SOURCE MATERIAL START

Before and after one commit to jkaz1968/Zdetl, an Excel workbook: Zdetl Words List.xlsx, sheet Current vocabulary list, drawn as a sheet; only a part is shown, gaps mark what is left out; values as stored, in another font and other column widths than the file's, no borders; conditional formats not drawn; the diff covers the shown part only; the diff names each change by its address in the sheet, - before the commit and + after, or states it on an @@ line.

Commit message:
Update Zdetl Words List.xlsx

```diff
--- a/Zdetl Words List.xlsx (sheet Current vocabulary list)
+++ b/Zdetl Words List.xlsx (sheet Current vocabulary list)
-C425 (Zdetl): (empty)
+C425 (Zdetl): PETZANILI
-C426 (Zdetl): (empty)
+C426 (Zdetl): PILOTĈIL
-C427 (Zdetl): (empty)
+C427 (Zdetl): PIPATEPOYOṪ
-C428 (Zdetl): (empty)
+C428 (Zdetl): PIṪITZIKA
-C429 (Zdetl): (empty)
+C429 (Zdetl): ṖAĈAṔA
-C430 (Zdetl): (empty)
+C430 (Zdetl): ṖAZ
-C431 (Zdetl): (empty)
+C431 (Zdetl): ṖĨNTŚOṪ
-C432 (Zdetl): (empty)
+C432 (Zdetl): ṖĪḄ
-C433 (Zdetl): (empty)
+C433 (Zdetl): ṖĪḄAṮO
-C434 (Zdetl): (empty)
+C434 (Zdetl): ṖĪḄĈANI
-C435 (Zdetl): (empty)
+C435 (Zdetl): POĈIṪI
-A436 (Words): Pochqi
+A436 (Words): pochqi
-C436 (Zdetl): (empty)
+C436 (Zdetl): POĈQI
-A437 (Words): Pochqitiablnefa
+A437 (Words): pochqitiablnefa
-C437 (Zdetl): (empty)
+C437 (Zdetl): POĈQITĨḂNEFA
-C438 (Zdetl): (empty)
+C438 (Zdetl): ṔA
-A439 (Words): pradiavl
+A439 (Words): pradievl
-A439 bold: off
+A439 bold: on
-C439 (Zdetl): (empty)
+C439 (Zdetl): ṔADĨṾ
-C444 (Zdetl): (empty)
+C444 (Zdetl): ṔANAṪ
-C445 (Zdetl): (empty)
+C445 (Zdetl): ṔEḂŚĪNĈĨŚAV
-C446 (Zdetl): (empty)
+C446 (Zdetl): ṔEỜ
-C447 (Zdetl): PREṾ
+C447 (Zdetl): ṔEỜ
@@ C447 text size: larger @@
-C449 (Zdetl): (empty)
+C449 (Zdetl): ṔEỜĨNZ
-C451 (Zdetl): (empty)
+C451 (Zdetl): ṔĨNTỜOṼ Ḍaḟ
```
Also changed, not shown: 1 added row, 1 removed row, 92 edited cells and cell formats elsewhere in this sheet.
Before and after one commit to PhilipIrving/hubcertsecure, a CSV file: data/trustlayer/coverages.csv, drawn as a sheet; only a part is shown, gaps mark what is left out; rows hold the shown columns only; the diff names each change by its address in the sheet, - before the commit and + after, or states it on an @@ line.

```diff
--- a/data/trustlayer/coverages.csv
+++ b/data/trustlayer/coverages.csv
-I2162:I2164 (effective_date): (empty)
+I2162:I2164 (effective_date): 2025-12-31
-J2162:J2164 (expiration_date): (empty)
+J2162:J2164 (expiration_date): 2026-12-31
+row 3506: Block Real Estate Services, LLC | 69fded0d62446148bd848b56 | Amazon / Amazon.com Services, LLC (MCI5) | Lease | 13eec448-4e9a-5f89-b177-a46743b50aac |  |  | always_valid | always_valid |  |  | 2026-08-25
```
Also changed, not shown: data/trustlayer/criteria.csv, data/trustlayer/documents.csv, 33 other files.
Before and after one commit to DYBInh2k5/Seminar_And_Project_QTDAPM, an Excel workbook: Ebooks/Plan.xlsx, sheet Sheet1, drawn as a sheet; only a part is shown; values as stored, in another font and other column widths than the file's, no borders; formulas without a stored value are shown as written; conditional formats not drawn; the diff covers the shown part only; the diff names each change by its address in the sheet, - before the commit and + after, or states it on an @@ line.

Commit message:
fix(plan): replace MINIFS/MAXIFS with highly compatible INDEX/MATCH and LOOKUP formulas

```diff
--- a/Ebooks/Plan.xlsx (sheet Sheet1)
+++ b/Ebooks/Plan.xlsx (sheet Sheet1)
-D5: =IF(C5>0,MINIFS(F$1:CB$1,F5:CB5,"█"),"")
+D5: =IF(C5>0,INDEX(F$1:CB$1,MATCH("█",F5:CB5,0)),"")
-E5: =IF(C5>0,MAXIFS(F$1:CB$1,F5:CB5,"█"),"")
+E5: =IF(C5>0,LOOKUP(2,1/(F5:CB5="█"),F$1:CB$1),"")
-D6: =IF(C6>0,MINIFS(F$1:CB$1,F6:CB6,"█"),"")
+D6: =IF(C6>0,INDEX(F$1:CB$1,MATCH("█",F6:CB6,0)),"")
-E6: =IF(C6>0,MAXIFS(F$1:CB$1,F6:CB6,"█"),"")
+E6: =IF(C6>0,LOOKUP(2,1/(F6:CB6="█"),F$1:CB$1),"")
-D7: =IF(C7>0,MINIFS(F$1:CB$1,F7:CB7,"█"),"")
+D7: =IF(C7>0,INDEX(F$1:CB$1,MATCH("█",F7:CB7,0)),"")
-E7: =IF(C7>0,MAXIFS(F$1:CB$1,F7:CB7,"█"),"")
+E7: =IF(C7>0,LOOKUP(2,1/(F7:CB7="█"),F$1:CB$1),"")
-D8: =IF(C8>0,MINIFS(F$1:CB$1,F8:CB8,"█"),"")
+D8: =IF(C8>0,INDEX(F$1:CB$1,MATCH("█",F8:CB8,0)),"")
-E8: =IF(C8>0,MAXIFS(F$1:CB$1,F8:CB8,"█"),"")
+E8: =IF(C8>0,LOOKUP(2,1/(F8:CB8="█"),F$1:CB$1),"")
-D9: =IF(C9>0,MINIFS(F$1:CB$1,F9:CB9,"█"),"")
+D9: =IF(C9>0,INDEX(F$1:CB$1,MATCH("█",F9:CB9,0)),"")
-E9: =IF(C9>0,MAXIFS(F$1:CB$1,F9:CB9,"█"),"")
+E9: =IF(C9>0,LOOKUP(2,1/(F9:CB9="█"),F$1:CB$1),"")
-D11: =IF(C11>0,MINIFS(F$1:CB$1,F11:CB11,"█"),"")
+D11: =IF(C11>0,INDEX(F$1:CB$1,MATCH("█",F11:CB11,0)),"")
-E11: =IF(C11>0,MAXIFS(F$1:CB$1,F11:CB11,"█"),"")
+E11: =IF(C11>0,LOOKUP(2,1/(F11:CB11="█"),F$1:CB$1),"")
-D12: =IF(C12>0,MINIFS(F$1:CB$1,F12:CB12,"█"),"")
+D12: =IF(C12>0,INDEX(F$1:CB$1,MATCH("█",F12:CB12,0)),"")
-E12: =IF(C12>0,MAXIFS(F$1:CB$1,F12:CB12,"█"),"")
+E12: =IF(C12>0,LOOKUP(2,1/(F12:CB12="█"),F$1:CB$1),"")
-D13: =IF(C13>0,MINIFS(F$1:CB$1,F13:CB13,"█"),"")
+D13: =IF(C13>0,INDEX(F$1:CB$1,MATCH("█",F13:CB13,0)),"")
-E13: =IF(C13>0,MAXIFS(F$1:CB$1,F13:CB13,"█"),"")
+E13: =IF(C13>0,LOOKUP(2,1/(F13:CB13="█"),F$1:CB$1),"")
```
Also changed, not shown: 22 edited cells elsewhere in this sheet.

SOURCE MATERIAL END

Would you write out all the records exactly as they read?

Before and after one commit to jkaz1968/Zdetl, an Excel workbook: Zdetl Words List.xlsx, sheet Current vocabulary list, drawn as a sheet; only a part is shown, gaps mark what is left out; values as stored, in another font and other column widths than the file's, no borders; conditional formats not drawn; the diff covers the shown part only; the diff names each change by its address in the sheet, - before the commit and + after, or states it on an @@ line.

Commit message:
Update Zdetl Words List.xlsx

```diff
--- a/Zdetl Words List.xlsx (sheet Current vocabulary list)
+++ b/Zdetl Words List.xlsx (sheet Current vocabulary list)
-C425 (Zdetl): (empty)
+C425 (Zdetl): PETZANILI
-C426 (Zdetl): (empty)
+C426 (Zdetl): PILOTĈIL
-C427 (Zdetl): (empty)
+C427 (Zdetl): PIPATEPOYOṪ
-C428 (Zdetl): (empty)
+C428 (Zdetl): PIṪITZIKA
-C429 (Zdetl): (empty)
+C429 (Zdetl): ṖAĈAṔA
-C430 (Zdetl): (empty)
+C430 (Zdetl): ṖAZ
-C431 (Zdetl): (empty)
+C431 (Zdetl): ṖĨNTŚOṪ
-C432 (Zdetl): (empty)
+C432 (Zdetl): ṖĪḄ
-C433 (Zdetl): (empty)
+C433 (Zdetl): ṖĪḄAṮO
-C434 (Zdetl): (empty)
+C434 (Zdetl): ṖĪḄĈANI
-C435 (Zdetl): (empty)
+C435 (Zdetl): POĈIṪI
-A436 (Words): Pochqi
+A436 (Words): pochqi
-C436 (Zdetl): (empty)
+C436 (Zdetl): POĈQI
-A437 (Words): Pochqitiablnefa
+A437 (Words): pochqitiablnefa
-C437 (Zdetl): (empty)
+C437 (Zdetl): POĈQITĨḂNEFA
-C438 (Zdetl): (empty)
+C438 (Zdetl): ṔA
-A439 (Words): pradiavl
+A439 (Words): pradievl
-A439 bold: off
+A439 bold: on
-C439 (Zdetl): (empty)
+C439 (Zdetl): ṔADĨṾ
-C444 (Zdetl): (empty)
+C444 (Zdetl): ṔANAṪ
-C445 (Zdetl): (empty)
+C445 (Zdetl): ṔEḂŚĪNĈĨŚAV
-C446 (Zdetl): (empty)
+C446 (Zdetl): ṔEỜ
-C447 (Zdetl): PREṾ
+C447 (Zdetl): ṔEỜ
@@ C447 text size: larger @@
-C449 (Zdetl): (empty)
+C449 (Zdetl): ṔEỜĨNZ
-C451 (Zdetl): (empty)
+C451 (Zdetl): ṔĨNTỜOṼ Ḍaḟ
```
Also changed, not shown: 1 added row, 1 removed row, 92 edited cells and cell formats elsewhere in this sheet.
Before and after one commit to PhilipIrving/hubcertsecure, a CSV file: data/trustlayer/coverages.csv, drawn as a sheet; only a part is shown, gaps mark what is left out; rows hold the shown columns only; the diff names each change by its address in the sheet, - before the commit and + after, or states it on an @@ line.

```diff
--- a/data/trustlayer/coverages.csv
+++ b/data/trustlayer/coverages.csv
-I2162:I2164 (effective_date): (empty)
+I2162:I2164 (effective_date): 2025-12-31
-J2162:J2164 (expiration_date): (empty)
+J2162:J2164 (expiration_date): 2026-12-31
+row 3506: Block Real Estate Services, LLC | 69fded0d62446148bd848b56 | Amazon / Amazon.com Services, LLC (MCI5) | Lease | 13eec448-4e9a-5f89-b177-a46743b50aac |  |  | always_valid | always_valid |  |  | 2026-08-25
```
Also changed, not shown: data/trustlayer/criteria.csv, data/trustlayer/documents.csv, 33 other files.
Before and after one commit to DYBInh2k5/Seminar_And_Project_QTDAPM, an Excel workbook: Ebooks/Plan.xlsx, sheet Sheet1, drawn as a sheet; only a part is shown; values as stored, in another font and other column widths than the file's, no borders; formulas without a stored value are shown as written; conditional formats not drawn; the diff covers the shown part only; the diff names each change by its address in the sheet, - before the commit and + after, or states it on an @@ line.

Commit message:
fix(plan): replace MINIFS/MAXIFS with highly compatible INDEX/MATCH and LOOKUP formulas

```diff
--- a/Ebooks/Plan.xlsx (sheet Sheet1)
+++ b/Ebooks/Plan.xlsx (sheet Sheet1)
-D5: =IF(C5>0,MINIFS(F$1:CB$1,F5:CB5,"█"),"")
+D5: =IF(C5>0,INDEX(F$1:CB$1,MATCH("█",F5:CB5,0)),"")
-E5: =IF(C5>0,MAXIFS(F$1:CB$1,F5:CB5,"█"),"")
+E5: =IF(C5>0,LOOKUP(2,1/(F5:CB5="█"),F$1:CB$1),"")
-D6: =IF(C6>0,MINIFS(F$1:CB$1,F6:CB6,"█"),"")
+D6: =IF(C6>0,INDEX(F$1:CB$1,MATCH("█",F6:CB6,0)),"")
-E6: =IF(C6>0,MAXIFS(F$1:CB$1,F6:CB6,"█"),"")
+E6: =IF(C6>0,LOOKUP(2,1/(F6:CB6="█"),F$1:CB$1),"")
-D7: =IF(C7>0,MINIFS(F$1:CB$1,F7:CB7,"█"),"")
+D7: =IF(C7>0,INDEX(F$1:CB$1,MATCH("█",F7:CB7,0)),"")
-E7: =IF(C7>0,MAXIFS(F$1:CB$1,F7:CB7,"█"),"")
+E7: =IF(C7>0,LOOKUP(2,1/(F7:CB7="█"),F$1:CB$1),"")
-D8: =IF(C8>0,MINIFS(F$1:CB$1,F8:CB8,"█"),"")
+D8: =IF(C8>0,INDEX(F$1:CB$1,MATCH("█",F8:CB8,0)),"")
-E8: =IF(C8>0,MAXIFS(F$1:CB$1,F8:CB8,"█"),"")
+E8: =IF(C8>0,LOOKUP(2,1/(F8:CB8="█"),F$1:CB$1),"")
-D9: =IF(C9>0,MINIFS(F$1:CB$1,F9:CB9,"█"),"")
+D9: =IF(C9>0,INDEX(F$1:CB$1,MATCH("█",F9:CB9,0)),"")
-E9: =IF(C9>0,MAXIFS(F$1:CB$1,F9:CB9,"█"),"")
+E9: =IF(C9>0,LOOKUP(2,1/(F9:CB9="█"),F$1:CB$1),"")
-D11: =IF(C11>0,MINIFS(F$1:CB$1,F11:CB11,"█"),"")
+D11: =IF(C11>0,INDEX(F$1:CB$1,MATCH("█",F11:CB11,0)),"")
-E11: =IF(C11>0,MAXIFS(F$1:CB$1,F11:CB11,"█"),"")
+E11: =IF(C11>0,LOOKUP(2,1/(F11:CB11="█"),F$1:CB$1),"")
-D12: =IF(C12>0,MINIFS(F$1:CB$1,F12:CB12,"█"),"")
+D12: =IF(C12>0,INDEX(F$1:CB$1,MATCH("█",F12:CB12,0)),"")
-E12: =IF(C12>0,MAXIFS(F$1:CB$1,F12:CB12,"█"),"")
+E12: =IF(C12>0,LOOKUP(2,1/(F12:CB12="█"),F$1:CB$1),"")
-D13: =IF(C13>0,MINIFS(F$1:CB$1,F13:CB13,"█"),"")
+D13: =IF(C13>0,INDEX(F$1:CB$1,MATCH("█",F13:CB13,0)),"")
-E13: =IF(C13>0,MAXIFS(F$1:CB$1,F13:CB13,"█"),"")
+E13: =IF(C13>0,LOOKUP(2,1/(F13:CB13="█"),F$1:CB$1),"")
```
Also changed, not shown: 22 edited cells elsewhere in this sheet.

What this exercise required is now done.